Customer Service | Help | FAQ | PEP-Easy | Report a Data Error | About
Tip: To zoom in or out on PEP-Web…

PEP-Web Tip of the Day

Are you having difficulty reading an article due its font size? In order to make the content on PEP-Web larger (zoom in), press Ctrl (on Windows) or ⌘Command (on the Mac) and the plus sign (+). Press Ctrl (on Windows) or ⌘Command (on the Mac) and the minus sign (-) to make the content smaller (zoom out). To go back to 100% size (normal size), press Ctrl (⌘Command on the Mac) + 0 (the number 0).

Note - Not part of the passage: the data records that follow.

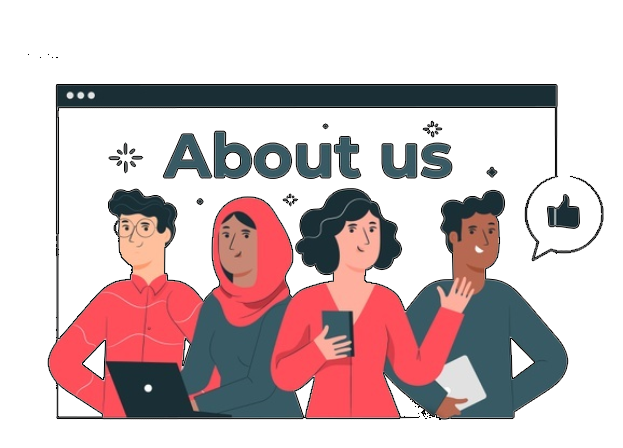
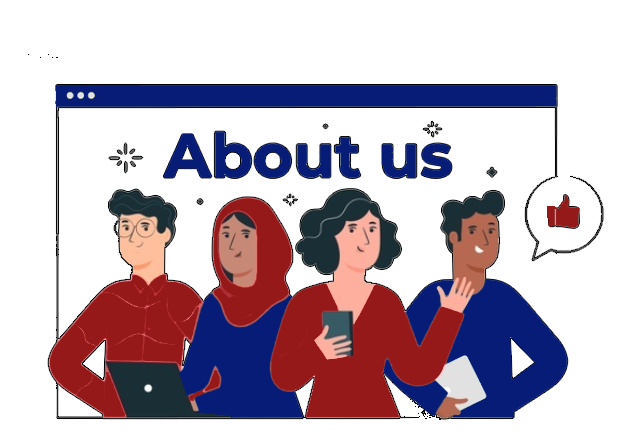
jazmin -> changes on login page theme

diff --git a/public/Manage/css/style.css b/public/Manage/css/style.css
@@ -558,7 +558,7 @@ a {
 h1, h2, h3, h4, h5, h6,
 .h1, .h2, .h3, .h4, .h5, .h6 {
   font-family: "Poppins", sans-serif; 
-  font color: #50347A;}
+  font color: #05066A;}
 
 a {
   -webkit-transition: .3s all ease;
@@ -572,7 +572,7 @@ a {
 
 h1 {
   font-size: 45px;
-  color: #50347A; }
+  color: #05066A; }
 
 @media (max-width: 991.98px) {
   .content .bg {
@@ -630,7 +630,7 @@ h1 {
       box-shadow: none; }
 
 .col-md-8 {
-    background-color: #9EA7AD;
+    background-color: #C7E1FF;
     border-radius: 10px;
 }
 
@@ -649,10 +649,10 @@ h1 {
 
 .btn.btn-primary {
     border-radius: 20px;
-    background-color: #50347A;
+    background-color: #890909;
     color: #fff
 }
 
 .btn.btn-primary:hover {
-    background-color: #332355
+    background-color: #680000
 }

diff --git a/resources/views/auth/login.blade.php b/resources/views/auth/login.blade.php
@@ -17,7 +17,7 @@
         <nav class="navbar navbar-expand-lg bg-gradient-default  py-3">
             <div class="container ">
                 <a class="navbar-brand text-white" href="{{ route('home') }}">
-                    <span>Attendance System</span>
+                    <span> <b> Attendance System </b></span>
                 </a>
                 <button class="navbar-toggler" type="button" data-toggle="collapse" data-target="#navbarNav" aria-controls="navbarNav" aria-expanded="false" aria-label="Toggle navigation">
                     <i class="fa fa-bars text-light"></i>
@@ -98,7 +98,7 @@
               <div class="form-group row mb-0">
                             <div class="col-12 d-flex justify-content-center">
                                 <button type="submit" class="btn btn-primary btn-block mx-3 border-0">
-                                    {{ __('Login') }}
+                                    {{ __('LOG IN') }}
                                 </button>
 
                                 @if (Route::has('password.request'))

Another way on Windows: Hold the Ctrl key and scroll the mouse wheel up or down to zoom in and out (respectively) of the webpage. Laptop users may use two fingers and separate them or bring them together while pressing the mouse track pad.

Safari users: You can also improve the readability of you browser when using Safari, with the Reader Mode: Go to PEP-Web. Right-click the URL box and select Settings for This Website, or go to Safari > Settings for This Website. A large pop-up will appear underneath the URL box. Look for the header that reads, “When visiting this website.” If you want Reader mode to always work on this site, check the box for “Use Reader when available.”

For the complete list of tips, see PEP-Web Tips on the PEP-Web support page.

Bromberg, P.M. (1999). Playing with Boundaries. Contemp. Psychoanal., 35(1):54-66.

(1999). Contemporary Psychoanalysis, 35(1):54-66

Playing with Boundaries

Philip M. Bromberg, Ph.D.

IF ONE VIEWS THE NORMAL PROCESS of human personality functioning as a shifting configuration of multiple self-states (what Freud calls “part-egos”), a correspondence emerges between the psychodynamics of two seemingly distinct relationships, reader-author and patient-analyst, each involving an ongoing dialectic between the multiple realities of both people at the interface of language and selfhood. Eva Hoffman, in her 1989 book with the wonderful title Lost in Translation, writes:

I love words insofar as they correspond to the world, insofar as they give it to me in heightened form. The more words I have, the more distinct, precise my perceptions become—and such lucidity is a form of joy. Sometimes, when I find a new expression, I roll it on the tongue, as if shaping it in my mouth gave birth to a new shape in the world. Nothing fully exists until it is articulated. “She grimaced ironically,” someone says, and an ironic grimace is now delineated in my mind with a sharpness it never had before. I've grasped a new piece of experience; it is mine. [pp. 28-29]

When it comes to words about one's “self,” however—and this is a big however—especially when the words are coming out of the mouth of one's analyst, “loving” them is a somewhat more complicated piece of business. It's not as simple as taking them in, rolling them on your tongue, and grasping a new piece of self-experience. The feeling “it is mine” that Hoffman so poignantly describes doesn't translate that neatly into “it is me.

[This is a summary or excerpt from the full text of the book or article. The full text of the document is available to subscribers.]

Copyright © 2021, Psychoanalytic Electronic Publishing, ISSN 2472-6982 Customer Service | Help | FAQ | Download PEP Bibliography | Report a Data Error | About

WARNING! This text is printed for personal use. It is copyright to the journal in which it originally appeared. It is illegal to redistribute it in any form.